[Screenshot and code edit data]
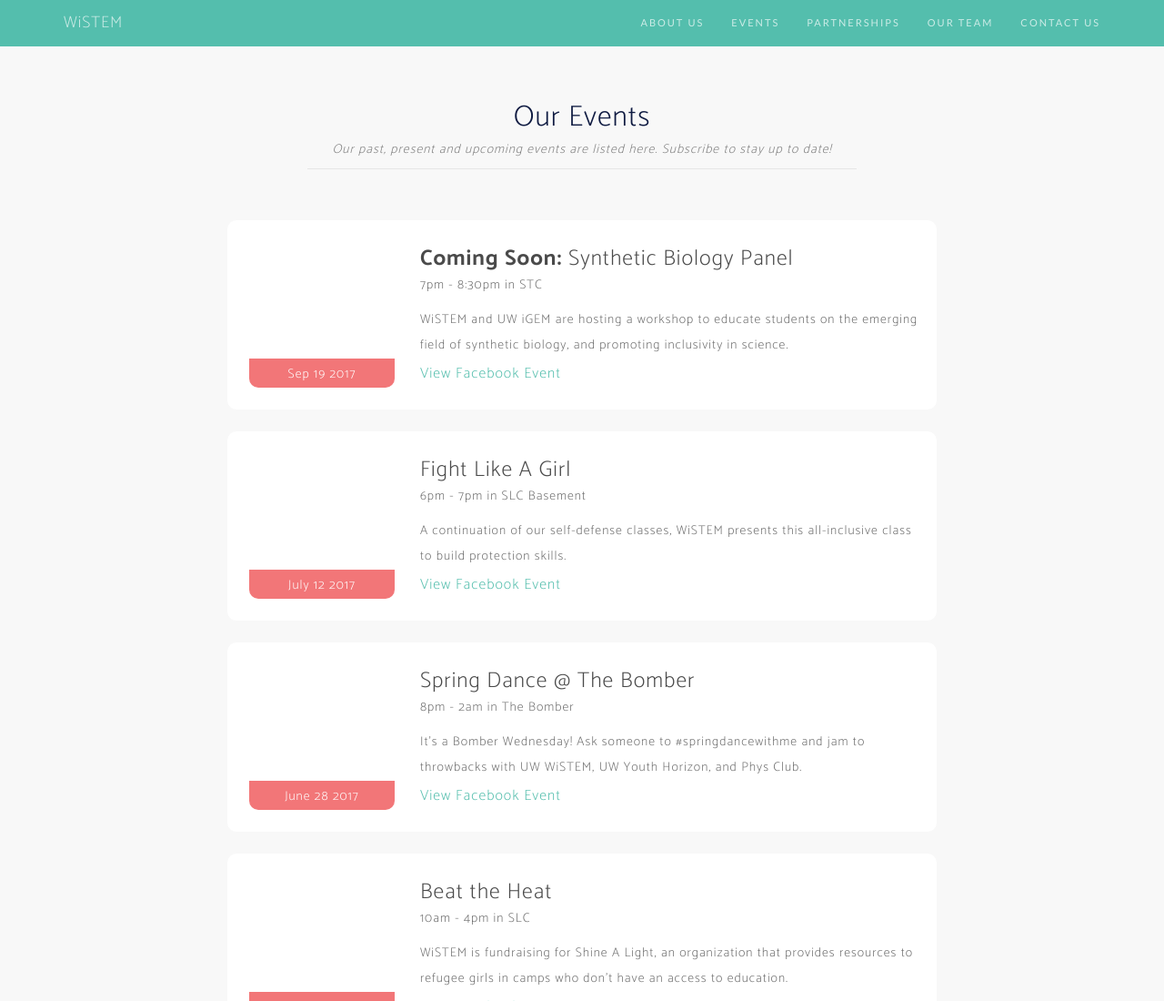
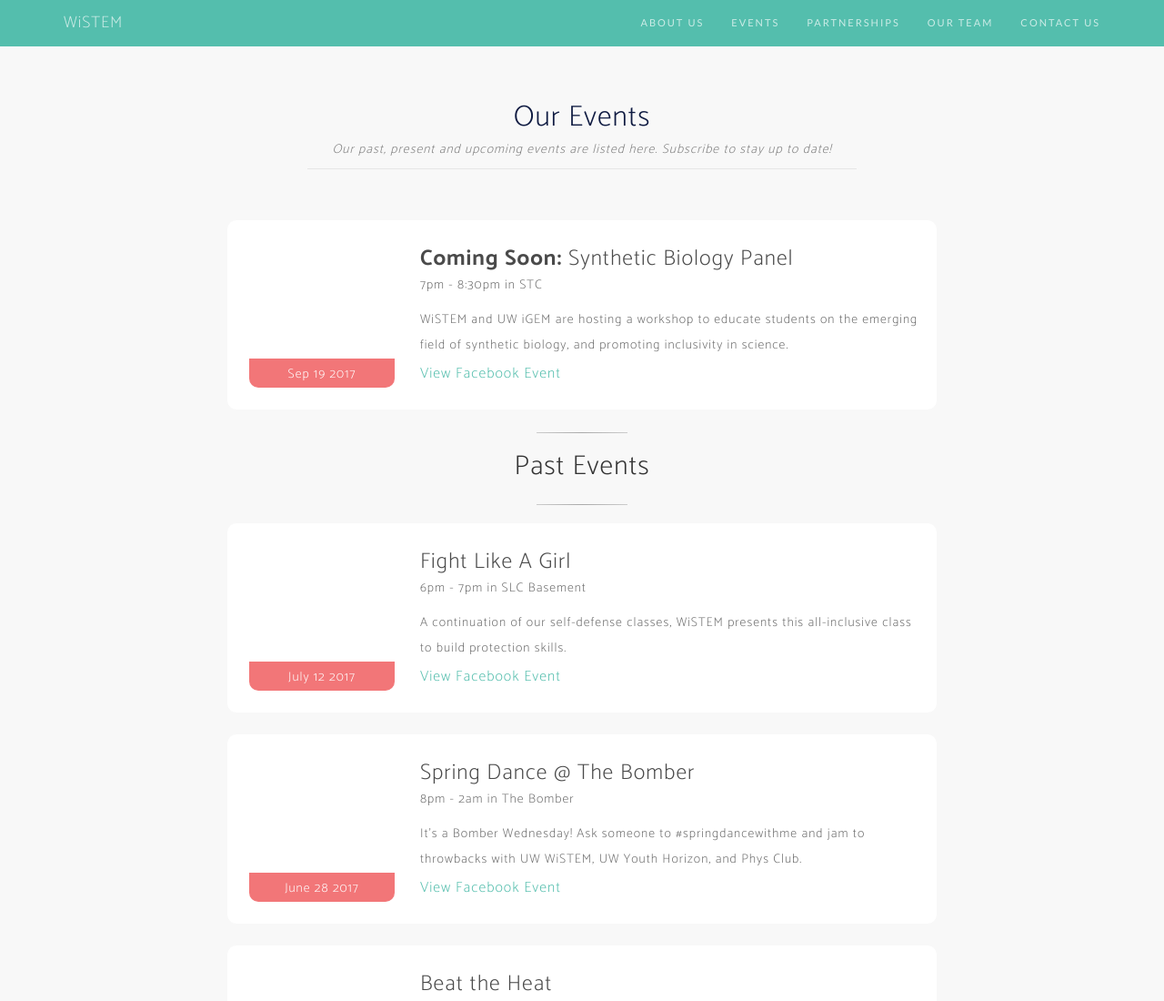
Before and after one commit to carol-yao/wistem_website, a website: page events.html in a window 1280 px wide. Shown: the top 1100 px of the page at 91% size. Drawn offline with nearby package versions, Linux system fonts and the light colour scheme; a web font is replaced by a local one.

Commit message:
added 'Past events' divider with lines

```diff
--- a/events.html
+++ b/events.html
@@ -87,7 +87,10 @@
         <a href="https://www.facebook.com/events/1442927809087495/"><h6 class="eventp-fb">View Facebook Event</h6></a>
       </div>
     </div>
-
+	<hr style="border: 0;height: 1px;background: #333;background-image: linear-gradient(to right, #ccc, #aaa, #ccc);">
+	<h2 style="text-align:center;">Past Events</h2>
+	<hr style="border: 0;height: 1px;background: #333;background-image: linear-gradient(to right, #ccc, #aaa, #ccc);">
+	<br>
     <div class="row eventp">
       <div class="eventp-image-container">
         <div class="eventp-image" id="fightlikeagirl"></div>
```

[Task description]:
All of the data must be set down exactly, with no pictures included.

[Output for this exercise]:
Before and after one commit to carol-yao/wistem_website, a website: page events.html in a window 1280 px wide. Shown: the top 1100 px of the page at 91% size. Drawn offline with nearby package versions, Linux system fonts and the light colour scheme; a web font is replaced by a local one.

Commit message:
added 'Past events' divider with lines

```diff
--- a/events.html
+++ b/events.html
@@ -87,7 +87,10 @@
         <a href="https://www.facebook.com/events/1442927809087495/"><h6 class="eventp-fb">View Facebook Event</h6></a>
       </div>
     </div>
-
+	<hr style="border: 0;height: 1px;background: #333;background-image: linear-gradient(to right, #ccc, #aaa, #ccc);">
+	<h2 style="text-align:center;">Past Events</h2>
+	<hr style="border: 0;height: 1px;background: #333;background-image: linear-gradient(to right, #ccc, #aaa, #ccc);">
+	<br>
     <div class="row eventp">
       <div class="eventp-image-container">
         <div class="eventp-image" id="fightlikeagirl"></div>
```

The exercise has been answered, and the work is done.